AFRIEND of mine has a fear of frying so serious that it keeps him out of the kitchen. He refuses to cook because he can't imagine anything more humiliating than greeting dinner guests with the thick smell of a burned roast and Jell-O that refused to jell in his refrigerator.
Because of it all, his cooking creativity is limited to varying degrees of scrambled eggs, and he prefers eating canned spaghetti and meatballs to fresh grilled swordfish.
All he really needs is a little class -- in southern Italian cooking. Once he learns to make a basic tomato sauce, he'll know the only thing he really needed to fear was improper use of a can opener.
You can be phobia-free and still learn something from the looks of this year's cooking-class list on Page E18. We've doubled the length and expanded the different categories for easier reference. There are classes for beginners, children, singles and doubles in everything from wine to wedding cakes to Yugoslavian cooking.
When possible, we have included the course title, time, date, area located, telephone number and fee. There is not enough space to list every detail, so telephone inquiries are necessary. This is the only extensive guide to cooking classes The Washington Post will publish in 1981-82, so those who think they're interested in attending a class in the winter or spring should cut out this list and save it.
The information printed here was provided by the teachers. Due to the large number of schools and classes, the Food section has not been able to visit them all and, therefore, offers no recommendations. When the information was available, we have indicated the number of years a teacher has given the class.
Interpreters are provided by Gallaudet College for groups of three or more deaf persons interested in taking a class. Call (202) 651-5597 for more information.

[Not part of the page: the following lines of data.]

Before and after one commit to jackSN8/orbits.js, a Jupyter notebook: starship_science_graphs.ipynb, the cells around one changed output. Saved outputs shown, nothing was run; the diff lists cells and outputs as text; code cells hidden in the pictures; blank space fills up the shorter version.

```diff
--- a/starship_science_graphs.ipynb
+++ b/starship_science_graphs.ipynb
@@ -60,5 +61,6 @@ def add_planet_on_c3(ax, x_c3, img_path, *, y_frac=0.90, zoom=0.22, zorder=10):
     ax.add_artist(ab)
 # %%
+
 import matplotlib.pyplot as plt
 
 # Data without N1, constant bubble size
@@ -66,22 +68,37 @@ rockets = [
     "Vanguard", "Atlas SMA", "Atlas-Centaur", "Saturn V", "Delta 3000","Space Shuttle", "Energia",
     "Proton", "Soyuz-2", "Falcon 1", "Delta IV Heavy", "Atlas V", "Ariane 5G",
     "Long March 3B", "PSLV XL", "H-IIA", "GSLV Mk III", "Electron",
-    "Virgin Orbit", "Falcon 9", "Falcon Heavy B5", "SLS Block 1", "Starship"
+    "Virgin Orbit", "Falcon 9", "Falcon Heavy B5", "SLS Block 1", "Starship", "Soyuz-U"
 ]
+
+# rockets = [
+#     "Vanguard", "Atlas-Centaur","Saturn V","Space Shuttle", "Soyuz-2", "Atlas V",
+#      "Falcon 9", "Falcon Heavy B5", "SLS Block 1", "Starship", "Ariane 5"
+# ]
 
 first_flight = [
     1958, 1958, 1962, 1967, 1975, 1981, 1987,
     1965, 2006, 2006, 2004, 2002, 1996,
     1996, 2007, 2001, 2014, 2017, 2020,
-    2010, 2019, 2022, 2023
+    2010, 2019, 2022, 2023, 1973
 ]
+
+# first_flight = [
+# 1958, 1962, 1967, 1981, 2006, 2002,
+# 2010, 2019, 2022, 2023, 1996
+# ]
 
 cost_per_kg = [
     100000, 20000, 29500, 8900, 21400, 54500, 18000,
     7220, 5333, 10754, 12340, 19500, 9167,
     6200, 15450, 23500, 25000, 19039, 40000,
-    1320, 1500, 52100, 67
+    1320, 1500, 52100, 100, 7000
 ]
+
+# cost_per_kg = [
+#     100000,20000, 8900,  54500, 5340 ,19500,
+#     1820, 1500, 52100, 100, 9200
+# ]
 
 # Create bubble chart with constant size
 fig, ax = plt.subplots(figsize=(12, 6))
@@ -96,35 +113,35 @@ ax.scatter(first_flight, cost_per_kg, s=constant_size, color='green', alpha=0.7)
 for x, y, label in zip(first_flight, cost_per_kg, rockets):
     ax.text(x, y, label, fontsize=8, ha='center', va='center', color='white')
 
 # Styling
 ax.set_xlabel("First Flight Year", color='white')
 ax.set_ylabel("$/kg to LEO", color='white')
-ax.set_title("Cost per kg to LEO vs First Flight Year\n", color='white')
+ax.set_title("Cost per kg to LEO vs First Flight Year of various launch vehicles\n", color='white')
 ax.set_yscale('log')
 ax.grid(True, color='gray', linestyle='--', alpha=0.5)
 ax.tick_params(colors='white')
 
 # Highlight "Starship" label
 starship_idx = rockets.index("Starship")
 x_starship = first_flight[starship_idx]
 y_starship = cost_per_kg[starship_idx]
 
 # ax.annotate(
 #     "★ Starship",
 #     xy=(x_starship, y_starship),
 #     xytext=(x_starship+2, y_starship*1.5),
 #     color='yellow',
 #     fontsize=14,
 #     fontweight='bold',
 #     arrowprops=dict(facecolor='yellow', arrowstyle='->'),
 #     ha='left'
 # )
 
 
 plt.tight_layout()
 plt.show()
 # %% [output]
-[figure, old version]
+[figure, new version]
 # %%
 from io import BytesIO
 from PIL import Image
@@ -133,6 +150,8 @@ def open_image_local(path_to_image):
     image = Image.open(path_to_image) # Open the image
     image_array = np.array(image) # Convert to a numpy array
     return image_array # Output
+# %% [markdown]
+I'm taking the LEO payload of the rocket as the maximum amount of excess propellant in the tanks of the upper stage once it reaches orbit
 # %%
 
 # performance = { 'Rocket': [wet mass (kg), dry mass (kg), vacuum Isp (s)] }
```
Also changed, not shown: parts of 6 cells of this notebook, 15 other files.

Readers interested in attending cooking schools outside the Washington area are advised to write the Washington-based Association of Cooking Schools, 1001 Connecticut Ave. NW, Washington, D.C. 20036. Be sure to specify the region of interest and include a self-addressed, stamped envelope. The Association has more than 400 member schools across the country.